Hi Mommy Neva!I’m J, mother of a 16-month old toddler and a follower of your blog. 🙂Recently, I’ve started doing some research on which school will I send my boy to when the time comes. I didn’t know that there are a lot of choices now (traditional vs progressive) and it’s so overwhelming! To add, para akong maloloka when some of the school personnel I’ve spoken with over the phone are already asking me if my boy already knows how to differentiate the colors, shapes, numbers and if he can already talk. You see, at 16 months, he still doesn’t talk a lot. He’ll only say Mama, Papa, Ba (his word for bird and for calling other people), Ta (tara), shs (shoes), wsh wsh (signalling us that he wants to pee or poop) when he feels like saying it. If you ask him to say mama or papa, he just ignore us and proceed to point to us where he wants to go. So you see, my fear that I’ve been lacking in this area of teaching my son all came up. So, I was wondering how did you prepare your little boy for school? How old was he when he started school?I hope you can share with me your experience on how did you prepare your little one for school.Sincerely,J
Hi Mommy J!
Thanks so much for the email and for the kind words 🙂 I won’t pretend that I know all the answers but I will tell you that I was in your position last year. Honestly, the moment I realized that DW has memorized slogans from noontime shows was the moment I started thinking about sending him to an environment where his capacity to absorb information would be directed at something more constructive. Because really, ano bang life skills ang matuturo ng Happy Yipee Yehey at Showtime? Although it was fun hearing DW say “Parteh! Parteh!”, that amusement was short-lived.
I also talked to my mom who was DW’s primary caretaker while me and BDW are at the office if she feels that DW is ready too. Together we all sought signs of DW’s “readiness”. The list below is based on our experience and is therefore not fool-proof but I hope Mommy J that this would also help you determine if your babe is ready. We didn’t really do any prep work for DW prior to preschool. We never consciously taught him how to read and write nor pressured him to speak in full sentences. Kids develop differently and to compare your kid’s milestones with another will only stress you out. I’ll answer your question by listing the signs which led us to believe that DW could be ready for preschool and I hope that you find this list helpful. Also, DW was 2 years and 6 months when he entered preschool.
1) Communication skills – By the time DW was two he could already speak in basic sentences and he could say his complete name already. He learned to speak early and had a fair grasp of basic and common English and Filipino words. When he was tested for readiness by the preschool he was able to name a lot of vegetables, naming Broccoli as his favorite (he could also sing Bahay Kubo then).
This was the most important for me because I wanted DW to be able to articulate what happened to him in school. In other words, gusto ko syang makapagsumbong when something bad happened to him. It’s the pessimist in me I know but it gave me peace of mind knowing that DW could say what he wants and doesn’t want to his teachers and classmates. True enough, DW’s teachers have told us that he would always tell stories about the folks at home, the places where he’s been among other things while in class!

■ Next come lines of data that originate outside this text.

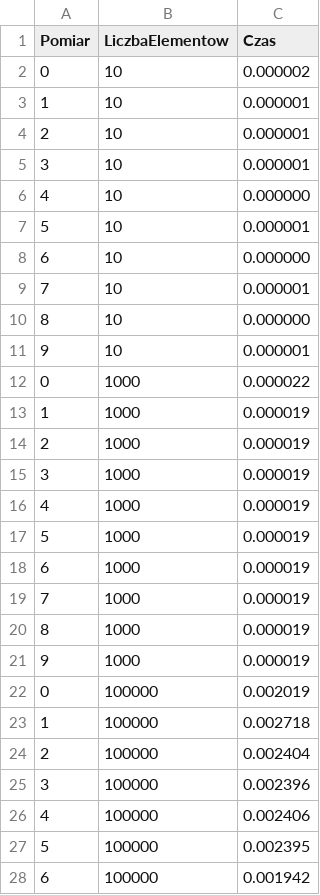
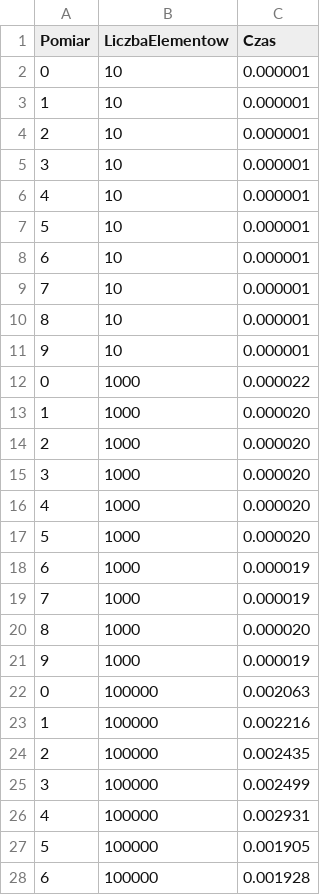
Before and after one commit to 218665/pamsi, a CSV file: l2/z1/WynikiIII.csv, drawn as a sheet; only a part is shown; the diff covers the shown part only.

```diff
--- a/l2/z1/WynikiIII.csv
+++ b/l2/z1/WynikiIII.csv
@@ -1,3 +1,3 @@
 Pomiar,LiczbaElementow,Czas
-0,10,0.000002
+0,10,0.000001
 1,10,0.000001
@@ -5,24 +5,24 @@ Pomiar,LiczbaElementow,Czas
 3,10,0.000001
-4,10,0.000000
+4,10,0.000001
 5,10,0.000001
-6,10,0.000000
+6,10,0.000001
 7,10,0.000001
-8,10,0.000000
+8,10,0.000001
 9,10,0.000001
 0,1000,0.000022
-1,1000,0.000019
-2,1000,0.000019
-3,1000,0.000019
-4,1000,0.000019
-5,1000,0.000019
+1,1000,0.000020
+2,1000,0.000020
+3,1000,0.000020
+4,1000,0.000020
+5,1000,0.000020
 6,1000,0.000019
 7,1000,0.000019
-8,1000,0.000019
+8,1000,0.000020
 9,1000,0.000019
-0,100000,0.002019
-1,100000,0.002718
-2,100000,0.002404
-3,100000,0.002396
-4,100000,0.002406
-5,100000,0.002395
-6,100000,0.001942
+0,100000,0.002063
+1,100000,0.002216
+2,100000,0.002435
+3,100000,0.002499
+4,100000,0.002931
+5,100000,0.001905
+6,100000,0.001928
```
Also changed, not shown: 23 edited cells elsewhere in this file, l3/z1/Wyniki.csv, 53 other files.
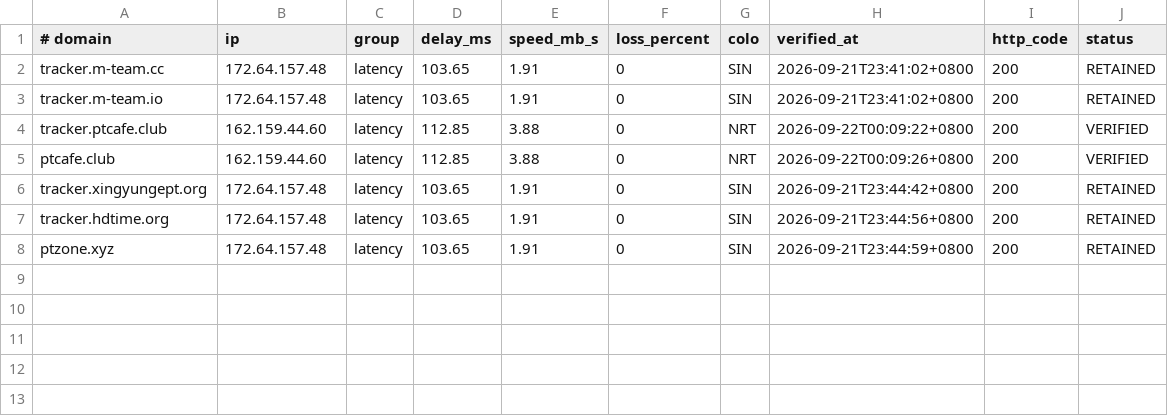
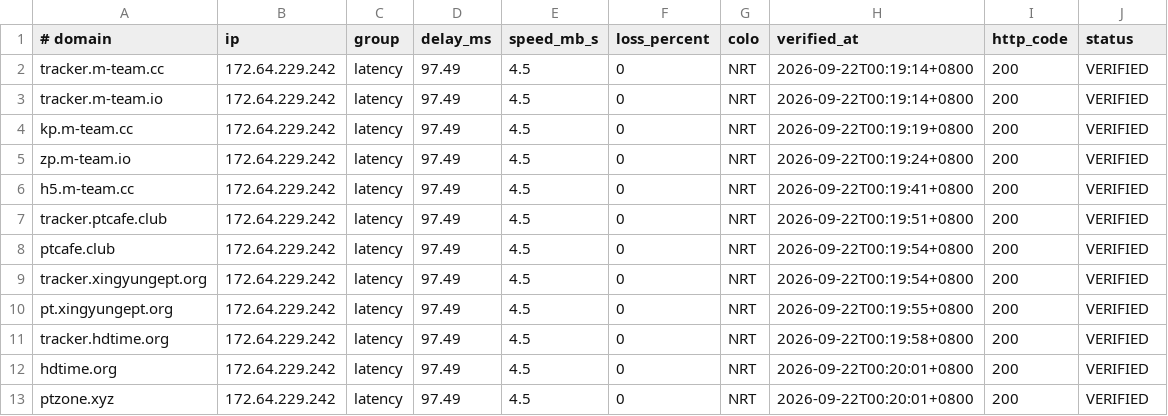
Before and after one commit to zyk1172/cloudflare-hosts-sync, a TSV file: hosts-map.tsv, drawn as a sheet.

Commit message:
sync: publish verified hosts

```diff
--- a/hosts-map.tsv
+++ b/hosts-map.tsv
@@ -1,8 +1,13 @@
 # domain	ip	group	delay_ms	speed_mb_s	loss_percent	colo	verified_at	http_code	status
-tracker.m-team.cc	172.64.157.48	latency	103.65	1.91	0	SIN	2026-09-21T23:41:02+0800	200	RETAINED
-tracker.m-team.io	172.64.157.48	latency	103.65	1.91	0	SIN	2026-09-21T23:41:02+0800	200	RETAINED
-tracker.ptcafe.club	162.159.44.60	latency	112.85	3.88	0	NRT	2026-09-22T00:09:22+0800	200	VERIFIED
-ptcafe.club	162.159.44.60	latency	112.85	3.88	0	NRT	2026-09-22T00:09:26+0800	200	VERIFIED
-tracker.xingyungept.org	172.64.157.48	latency	103.65	1.91	0	SIN	2026-09-21T23:44:42+0800	200	RETAINED
-tracker.hdtime.org	172.64.157.48	latency	103.65	1.91	0	SIN	2026-09-21T23:44:56+0800	200	RETAINED
-ptzone.xyz	172.64.157.48	latency	103.65	1.91	0	SIN	2026-09-21T23:44:59+0800	200	RETAINED
+tracker.m-team.cc	172.64.229.242	latency	97.49	4.5	0	NRT	2026-09-22T00:19:14+0800	200	VERIFIED
+tracker.m-team.io	172.64.229.242	latency	97.49	4.5	0	NRT	2026-09-22T00:19:14+0800	200	VERIFIED
+kp.m-team.cc	172.64.229.242	latency	97.49	4.5	0	NRT	2026-09-22T00:19:19+0800	200	VERIFIED
+zp.m-team.io	172.64.229.242	latency	97.49	4.5	0	NRT	2026-09-22T00:19:24+0800	200	VERIFIED
+h5.m-team.cc	172.64.229.242	latency	97.49	4.5	0	NRT	2026-09-22T00:19:41+0800	200	VERIFIED
+tracker.ptcafe.club	172.64.229.242	latency	97.49	4.5	0	NRT	2026-09-22T00:19:51+0800	200	VERIFIED
+ptcafe.club	172.64.229.242	latency	97.49	4.5	0	NRT	2026-09-22T00:19:54+0800	200	VERIFIED
+tracker.xingyungept.org	172.64.229.242	latency	97.49	4.5	0	NRT	2026-09-22T00:19:54+0800	200	VERIFIED
+pt.xingyungept.org	172.64.229.242	latency	97.49	4.5	0	NRT	2026-09-22T00:19:55+0800	200	VERIFIED
+tracker.hdtime.org	172.64.229.242	latency	97.49	4.5	0	NRT	2026-09-22T00:19:58+0800	200	VERIFIED
+hdtime.org	172.64.229.242	latency	97.49	4.5	0	NRT	2026-09-22T00:20:01+0800	200	VERIFIED
+ptzone.xyz	172.64.229.242	latency	97.49	4.5	0	NRT	2026-09-22T00:20:01+0800	200	VERIFIED
```
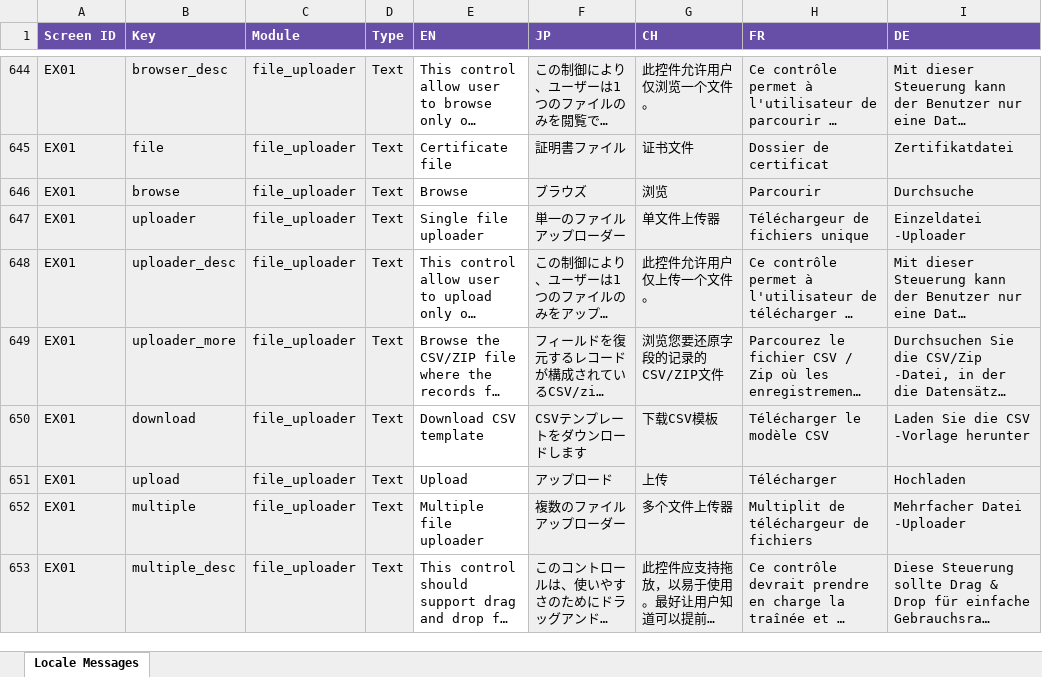
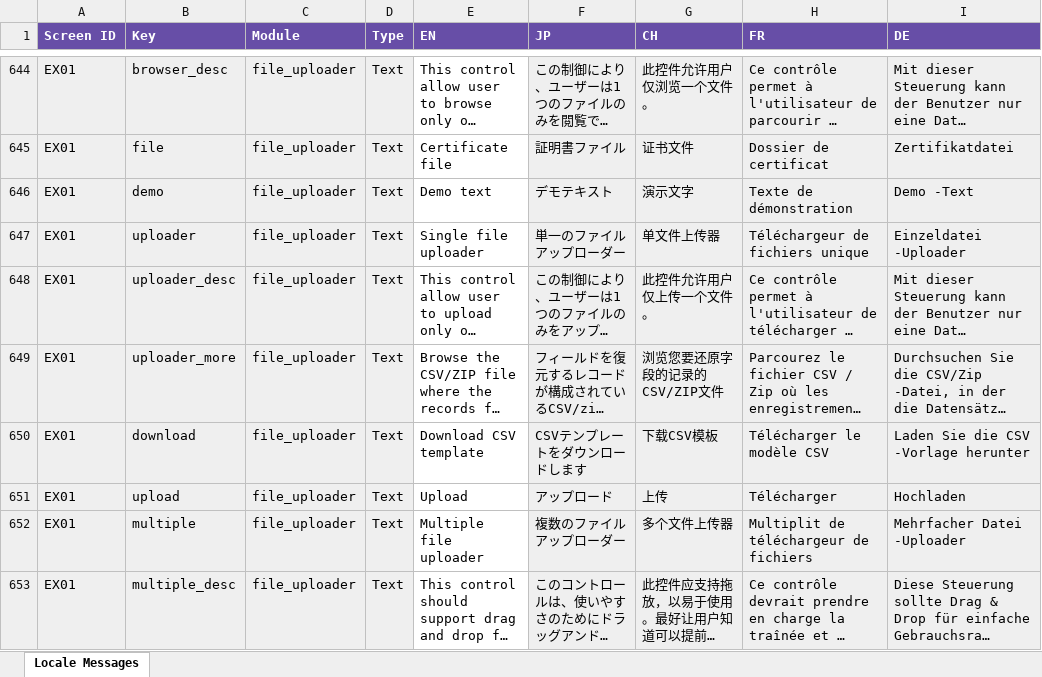
Before and after one commit to thuandv1/Allure-UI, an Excel workbook: MessageList.xlsx, sheet Locale Messages, drawn as a sheet; only a part is shown, gaps mark what is left out; long unchanged cells end in …; values as stored, in another font and other column widths than the file's, no borders; charts and pictures not drawn; the diff names each change by its address in the sheet, - before the commit and + after, or states it on an @@ line.

```diff
--- a/MessageList.xlsx (sheet Locale Messages)
+++ b/MessageList.xlsx (sheet Locale Messages)
-B646 (Key): browse
+B646 (Key): demo
-E646 (EN): Browse
+E646 (EN): Demo text
-F646 (JP): ブラウズ
+F646 (JP): デモテキスト
-G646 (CH): 浏览
+G646 (CH): 演示文字
-H646 (FR): Parcourir
+H646 (FR): Texte de démonstration
-I646 (DE): Durchsuche
+I646 (DE): Demo -Text
```
Also changed, not shown: 12 other files.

I have to say that talking to DW like an adult helped a lot in this area and also we always talked to DW too. Even when we’re in the car stuck in traffic, I would talk to him about the cars on the road, the trees, the clouds, the traffic, what the MMDA does, what’s dada doing, what he should be doing, what we could be doing if we weren’t stuck in traffic. I would ask DW too like what he was thinking (seriously) and what he wants to do. He picked up fast and he talks like a grown-up now. Daldal din, wonder where he got that 😛
2) Interaction with Other Kids – Some would say that being able to interact with other kids is also a gauge of readiness but to us, it was the lack thereof that made us think about sending DW to school. DW is the only kid at our house and the only playmate he has is our neighbor who’s the same age as him but their playdates are not that frequent. Every Sunday we would go to my in-laws and DW would play with his cousins. We had Kindermusik every Saturday too but that was just an hour of being around other children. The interaction with kids is therefore few and far between and it’s this fact that made us want DW to be in school. He loves being around other kids too and we would see how his face would light up when he has playmates. We also wanted him to be with other kids because he is also turning into a little manong whose sentences are peppered with Hay Naku and Ano Ba Yan?! The dude needs to lighten up.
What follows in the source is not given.